“We see our own children and their families embrace the roles, traditions and values that mean so much to us, as these are passed from one generation to the next, sometimes being updated for changing times," she continued. “I see it in my own family and it is a source of great happiness. Prince Philip was always mindful of this sense of passing the baton. That’s why he created The Duke of Edinburgh’s Award, which offers young people throughout the Commonwealth and beyond the chance of exploration and adventure. It remains an astonishing success, grounded in his faith in the future. He was also an early champion of taking seriously our stewardship of the environment, and I am proud beyond words that his pioneering work has been taken on and magnified by our eldest son Charles and his eldest son William – admirably supported by Camilla and Catherine – most recently at the COP climate change summit in Glasgow."

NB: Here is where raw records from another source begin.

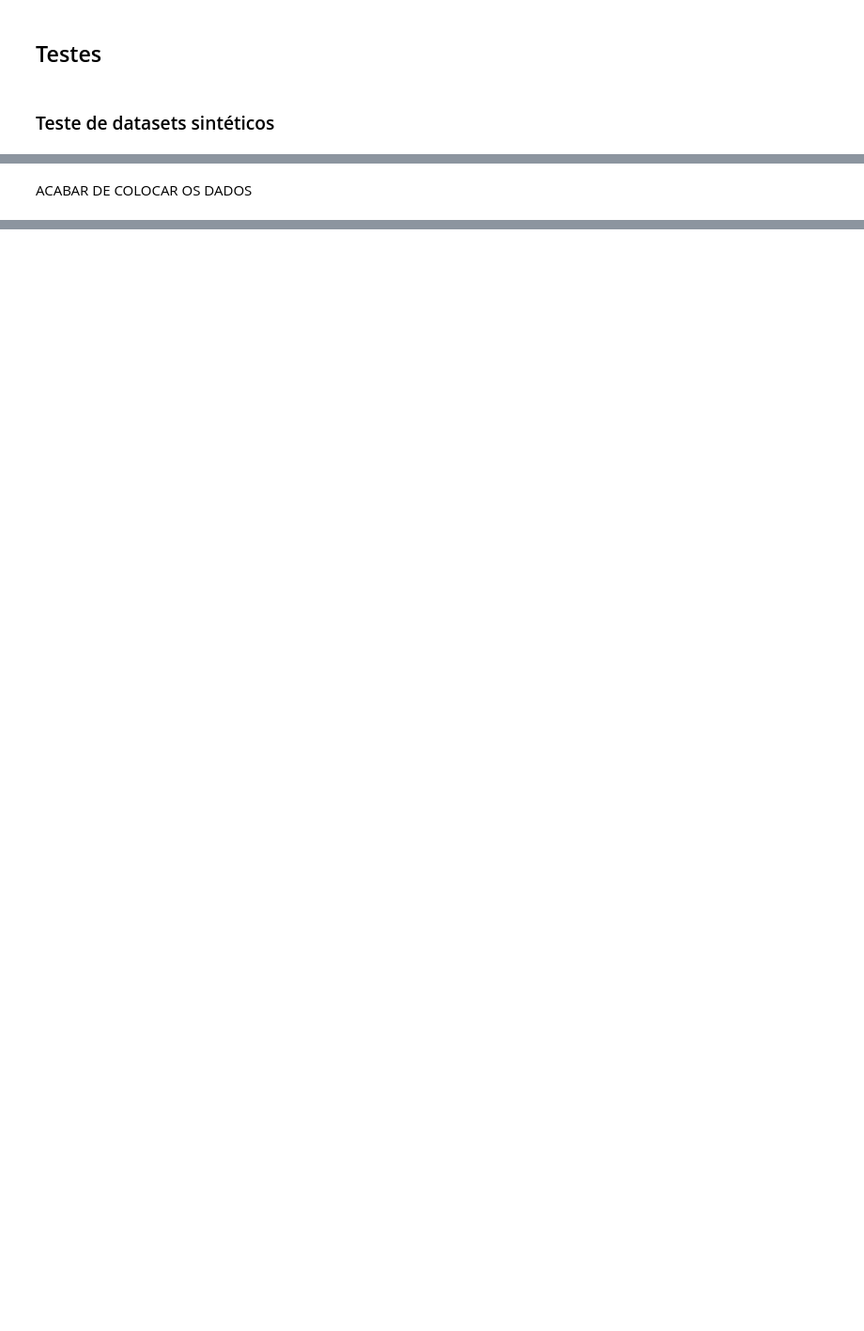
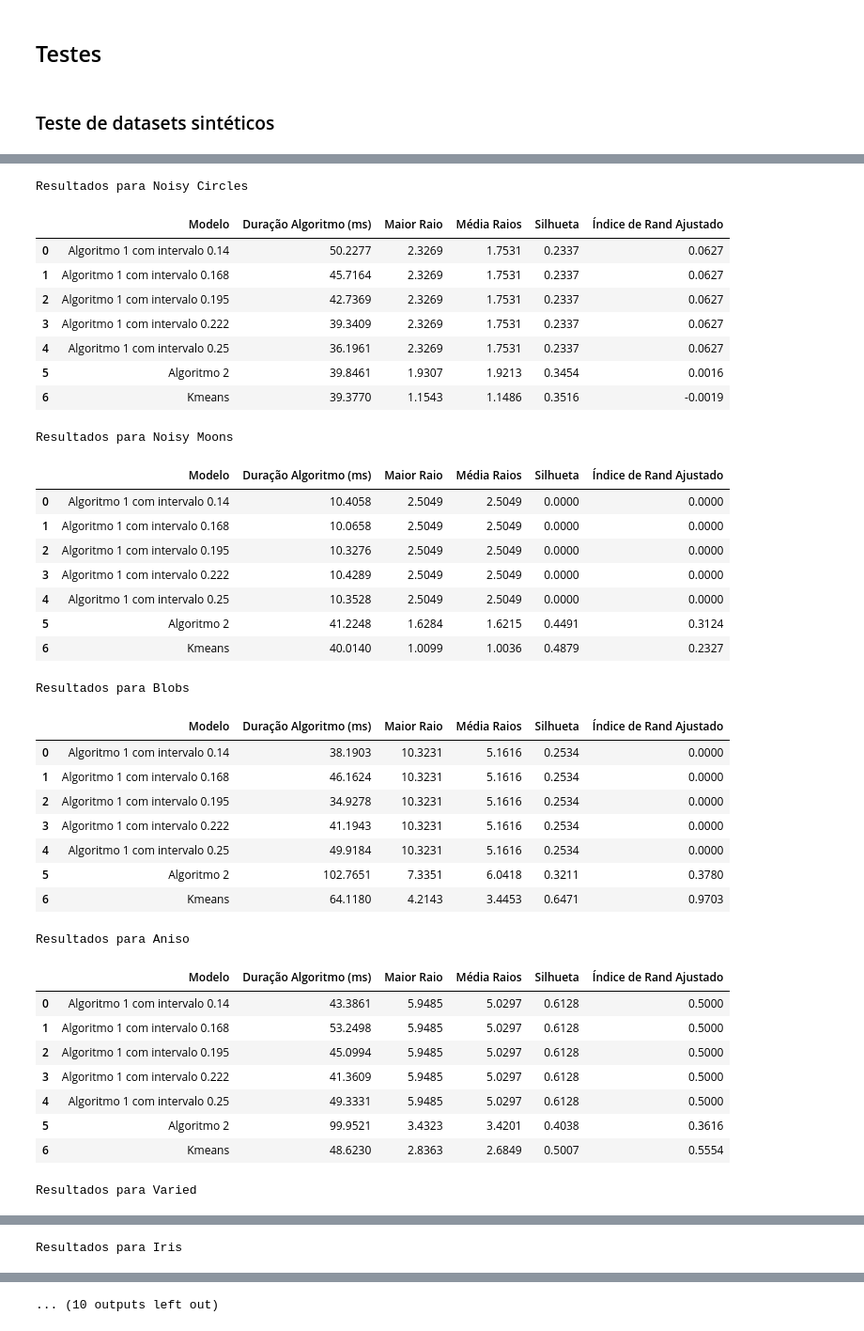
Before and after one commit to beatrizreisgb/TP2ALG2, a Jupyter notebook: src/tp.ipynb, the cells around one changed output, grey strips where cells are left out. Shown at 94% size. Cells and saved outputs as stored; diff of their text form; code cells hidden in the pictures; blank space fills up the shorter version.

```diff
--- a/src/tp.ipynb
+++ b/src/tp.ipynb
@@ -636,2 +760,0 @@ executeAll(noisy_circles[0], 3,2, noisy_circles[1],"Noisy Circles")
-# %% [markdown]
-ACABAR DE COLOCAR OS DADOS
@@ -663,0 +761,75 @@ def executeAllold(data, percentage, k_clusters, n_distance, labels):
+# %%
+n_experimentos = 30
+
+combined_results = []
+
+for data, title, k_cluster in zip(datasets_list_sklearn, dataset_titles_sklearn,k_clusters_sklearn):
+    labels = data[1]
+    nome_test = f"Resultados para {title}"
+
+    df_resultado = executeAll(np.array(data[0]), k_cluster, 1, labels, nome_test, n_experimentos)
+
+    print(f"Resultados para {title}")
+    display(df_resultado)
+
+    combined_results.append(df_resultado)
+
+combined_df = pd.concat(combined_results, keys=dataset_titles_sklearn)
+mean_results = combined_df.groupby("Modelo").mean().reset_index()
+
+fig, ax = plt.subplots(figsize=(35, 8))
+ax.axis('tight')
+ax.axis('off')
+
+fig.text(0.90, 0.01, f"Médias de Todos os Testes para Dados do SkitLearn e Distancia 1", fontsize=8, ha='right', va='bottom', alpha=0.8)
+
+table = ax.table(cellText=mean_results.values, colLabels=mean_results.columns, cellLoc='center', loc='center')
+table.scale(1, 4)
+
+for key, cell in table.get_celld().items():
+    if key[0] == 0:
+        cell.set_text_props(weight='bold')
+
+latex_code = mean_results.to_latex(index=False)
+
+plt.show()
+print("Latex da tabela:")
+print(latex_code)
+# %% [output]
+Resultados para Noisy Circles
+|  | Modelo | Duração Algoritmo (ms) | Maior Raio | Média Raios | Silhueta | Índice de Rand Ajustado |
+| 0 | Algoritmo 1 com intervalo 0.14 | 50.2277 | 2.3269 | 1.7531 | 0.2337 | 0.0627 |
+| 1 | Algoritmo 1 com intervalo 0.168 | 45.7164 | 2.3269 | 1.7531 | 0.2337 | 0.0627 |
+| 2 | Algoritmo 1 com intervalo 0.195 | 42.7369 | 2.3269 | 1.7531 | 0.2337 | 0.0627 |
+| 3 | Algoritmo 1 com intervalo 0.222 | 39.3409 | 2.3269 | 1.7531 | 0.2337 | 0.0627 |
+| 4 | Algoritmo 1 com intervalo 0.25 | 36.1961 | 2.3269 | 1.7531 | 0.2337 | 0.0627 |
+| 5 | Algoritmo 2 | 39.8461 | 1.9307 | 1.9213 | 0.3454 | 0.0016 |
+| 6 | Kmeans | 39.3770 | 1.1543 | 1.1486 | 0.3516 | -0.0019 |
+Resultados para Noisy Moons
+|  | Modelo | Duração Algoritmo (ms) | Maior Raio | Média Raios | Silhueta | Índice de Rand Ajustado |
+| 0 | Algoritmo 1 com intervalo 0.14 | 10.4058 | 2.5049 | 2.5049 | 0.0000 | 0.0000 |
+| 1 | Algoritmo 1 com intervalo 0.168 | 10.0658 | 2.5049 | 2.5049 | 0.0000 | 0.0000 |
+| 2 | Algoritmo 1 com intervalo 0.195 | 10.3276 | 2.5049 | 2.5049 | 0.0000 | 0.0000 |
+| 3 | Algoritmo 1 com intervalo 0.222 | 10.4289 | 2.5049 | 2.5049 | 0.0000 | 0.0000 |
+| 4 | Algoritmo 1 com intervalo 0.25 | 10.3528 | 2.5049 | 2.5049 | 0.0000 | 0.0000 |
+| 5 | Algoritmo 2 | 41.2248 | 1.6284 | 1.6215 | 0.4491 | 0.3124 |
+| 6 | Kmeans | 40.0140 | 1.0099 | 1.0036 | 0.4879 | 0.2327 |
+Resultados para Blobs
+|  | Modelo | Duração Algoritmo (ms) | Maior Raio | Média Raios | Silhueta | Índice de Rand Ajustado |
+| 0 | Algoritmo 1 com intervalo 0.14 | 38.1903 | 10.3231 | 5.1616 | 0.2534 | 0.0000 |
+| 1 | Algoritmo 1 com intervalo 0.168 | 46.1624 | 10.3231 | 5.1616 | 0.2534 | 0.0000 |
+| 2 | Algoritmo 1 com intervalo 0.195 | 34.9278 | 10.3231 | 5.1616 | 0.2534 | 0.0000 |
+| 3 | Algoritmo 1 com intervalo 0.222 | 41.1943 | 10.3231 | 5.1616 | 0.2534 | 0.0000 |
+| 4 | Algoritmo 1 com intervalo 0.25 | 49.9184 | 10.3231 | 5.1616 | 0.2534 | 0.0000 |
+| 5 | Algoritmo 2 | 102.7651 | 7.3351 | 6.0418 | 0.3211 | 0.3780 |
+| 6 | Kmeans | 64.1180 | 4.2143 | 3.4453 | 0.6471 | 0.9703 |
+Resultados para Aniso
+|  | Modelo | Duração Algoritmo (ms) | Maior Raio | Média Raios | Silhueta | Índice de Rand Ajustado |
+| 0 | Algoritmo 1 com intervalo 0.14 | 43.3861 | 5.9485 | 5.0297 | 0.6128 | 0.5000 |
+| 1 | Algoritmo 1 com intervalo 0.168 | 53.2498 | 5.9485 | 5.0297 | 0.6128 | 0.5000 |
+| 2 | Algoritmo 1 com intervalo 0.195 | 45.0994 | 5.9485 | 5.0297 | 0.6128 | 0.5000 |
+| 3 | Algoritmo 1 com intervalo 0.222 | 41.3609 | 5.9485 | 5.0297 | 0.6128 | 0.5000 |
+| 4 | Algoritmo 1 com intervalo 0.25 | 49.3331 | 5.9485 | 5.0297 | 0.6128 | 0.5000 |
+| 5 | Algoritmo 2 | 99.9521 | 3.4323 | 3.4201 | 0.4038 | 0.3616 |
+| 6 | Kmeans | 48.6230 | 2.8363 | 2.6849 | 0.5007 | 0.5554 |
+Resultados para Varied
@@ -663,0 +844 @@ def executeAllold(data, percentage, k_clusters, n_distance, labels):
+Resultados para Iris
@@ -663,0 +853 @@ def executeAllold(data, percentage, k_clusters, n_distance, labels):
+... (10 outputs left out)
```
Also changed, not shown: parts of 17 cells of this notebook, 3 other files.
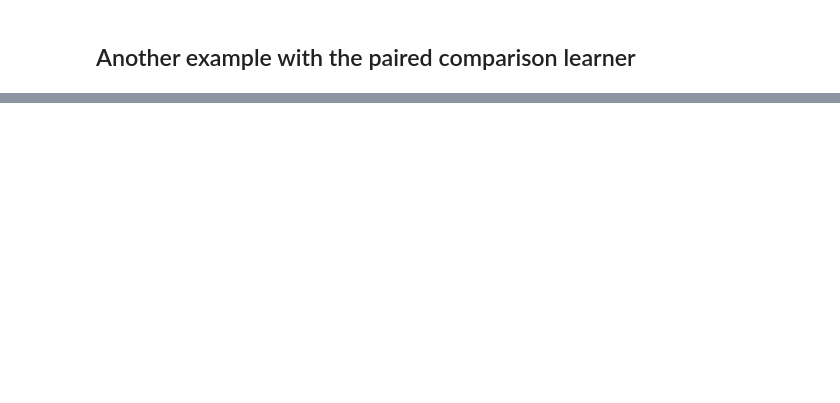
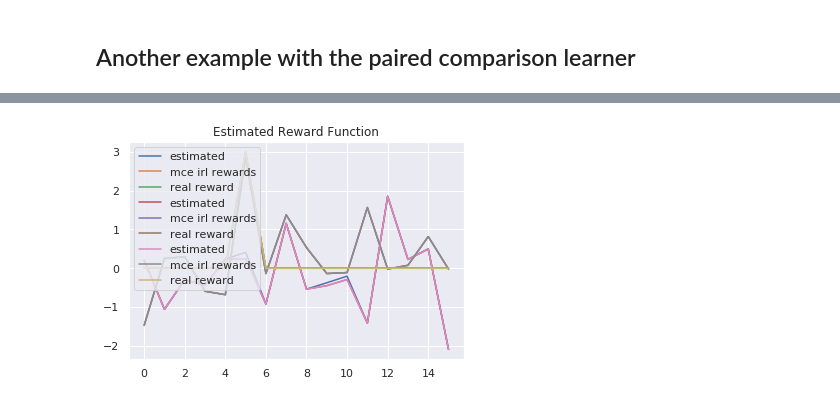
Before and after one commit to qxcv/bootstrapping-bias-learning, a Jupyter notebook: topk_debugger.ipynb, the cells around one changed output, grey strips where cells are left out. Drawn from its saved outputs; the diff is of its cells as text; code cells hidden in the pictures; blank space fills up the shorter version.

Commit message:
edited feedbacklearner

```diff
--- a/topk_debugger.ipynb
+++ b/topk_debugger.ipynb
@@ -253,5 +244,5 @@ Text(0.5,1,'Estimated Reward Function')
 # %%
-_, topk_om = mce_irl.mce_occupancy_measures(env, R=params['reward_est'])
+_, topk_om = mce_irl.mce_occupancy_measures(env, R=params['reward_est']/jnp.std(params['reward_est']))
 # %%
 print('Optimal state visitation frequencies for each grid cell:')
 print(optimal_om.reshape((random_gridworld.height, random_gridworld.width)))
@@ -292,0 +270,73 @@ plt.plot(jax.nn.sigmoid(jnp.arange(40).astype(float) -20) > random.random)
+# %%
+# Doing the reward and then the other thing
+params = {}
+from jax import random as jrnd
+import jax.numpy as jnp
+from jax import grad, value_and_grad
+key = jrnd.PRNGKey(0)
+key, wkey = jrnd.split(key, 2)
+params['reward_est'] = jrnd.normal(wkey, (env.n_states,))
+params['bias'] = jnp.ones((1,))
+
+
+for iter in range(3):
+
+    # def genereate_top_K_dataset(n_traj):
+    import random
+
+    n_traj = 1000
+    traj = mce_irl.mce_irl_sample(env, n_traj, R=params['reward_est'])
+    labels= top_K_expert.interact(traj)
+
+    labels_final, traj_final = [], []
+    for l, t in zip(labels, traj['states']):
+        if not(l):
+            if True:#random.random() < (np.sum(labels)/len(labels)):
+                labels_final.append(l), traj_final.append(t)
+        else:
+            labels_final.append(l), traj_final.append(t)
+
+    labels_final = np.array(labels_final)
+
+
+
+    # params['temperature'] = .5*jnp.ones((1, ))
+    lr = 1e-3
+    steps = 10000
+    loss_prev = float('Inf')
+    delta = 100
+    eps = 1e-5
+
+    step = 0
+    while(np.abs(delta) > eps and step<steps):
+        loss, gradients = (value_and_grad(top_K_feedback_model.loss)(params, np.array(traj_final), (labels_final)))
+        if step % 100 == 0:
+            print('step %d loss %.3f' %(step, loss))
+            print(params['bias'])
+        if step > 0:
+            delta = loss-loss_prev
+
+        for k in params.keys():
+            params[k] -= lr*gradients[k]
+
+        loss_prev = loss
+        step +=1
+
+    if np.abs(delta) <= .0001:
+        print('terminated due to delta')
+    else:
+        print('terminated due to steps exceeding %d' %steps)
+
+
+    plt.plot(params['reward_est'], label='estimated')
+    plt.plot(rew_params, label='mce irl rewards')
+    plt.plot(env.reward_matrix, label='real reward')
+    plt.legend()
+    plt.title('Estimated Reward Function')
+
+    print('Inferred w. Top K')
+    print(topk_om.reshape((random_gridworld.height, random_gridworld.width)))
+
+    print('Optimal state visitation frequencies for each grid cell:')
+    print(optimal_om.reshape((random_gridworld.height, random_gridworld.width)))
+# %% [output]
@@ -292,0 +360 @@ plt.plot(jax.nn.sigmoid(jnp.arange(40).astype(float) -20) > random.random)
+[figure, added]
```
Also changed, not shown: parts of 14 cells of this notebook, 1 other file.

Despite the ups and downs, the Queen is looking forward to the "Commonwealth Games" next summer.
“The baton is currently traveling the length and breadth of the Commonwealth, heading towards Birmingham, a beacon of hope on its journey," she shared. “It will be a chance to celebrate the achievements of athletes and the coming-together of like-minded nations. And February, just six weeks from now, will see the start of my Platinum Jubilee year, which I hope will be an opportunity for people everywhere to enjoy a sense of togetherness, a chance to give thanks for the enormous changes of the last 70 years – social, scientific and cultural – and also to look ahead with confidence."
Ultimately, the matriarch is trying to think positively. “Adults, when weighed down with worries, sometimes fail to see the joy in simple things, where children do not," she said. “And for me and my family, even with one familiar laugh missing this year, there will be joy in Christmas, as we have the chance to reminisce, and see anew the wonder of the festive season through the eyes of our young children, of whom we were delighted to welcome four more this year. They teach us all a lesson – just as the Christmas story does – that in the birth of a child, there is a new dawn with endless potential. It is this simplicity of the Christmas story that makes it so universally appealing, simple happenings that formed the starting point of the life of Jesus — a man whose teachings have been handed down from generation to generation, and have been the bedrock of my faith."
“His birth marked a new beginning," she concluded. “As the carol says: ‘The hopes and fears of all the years are met in thee tonight.’ I wish you all a very happy Christmas.”
Queen Elizabeth failed to mention Prince Andrew, Meghan Markle and Prince Harry in her nine-minute speech.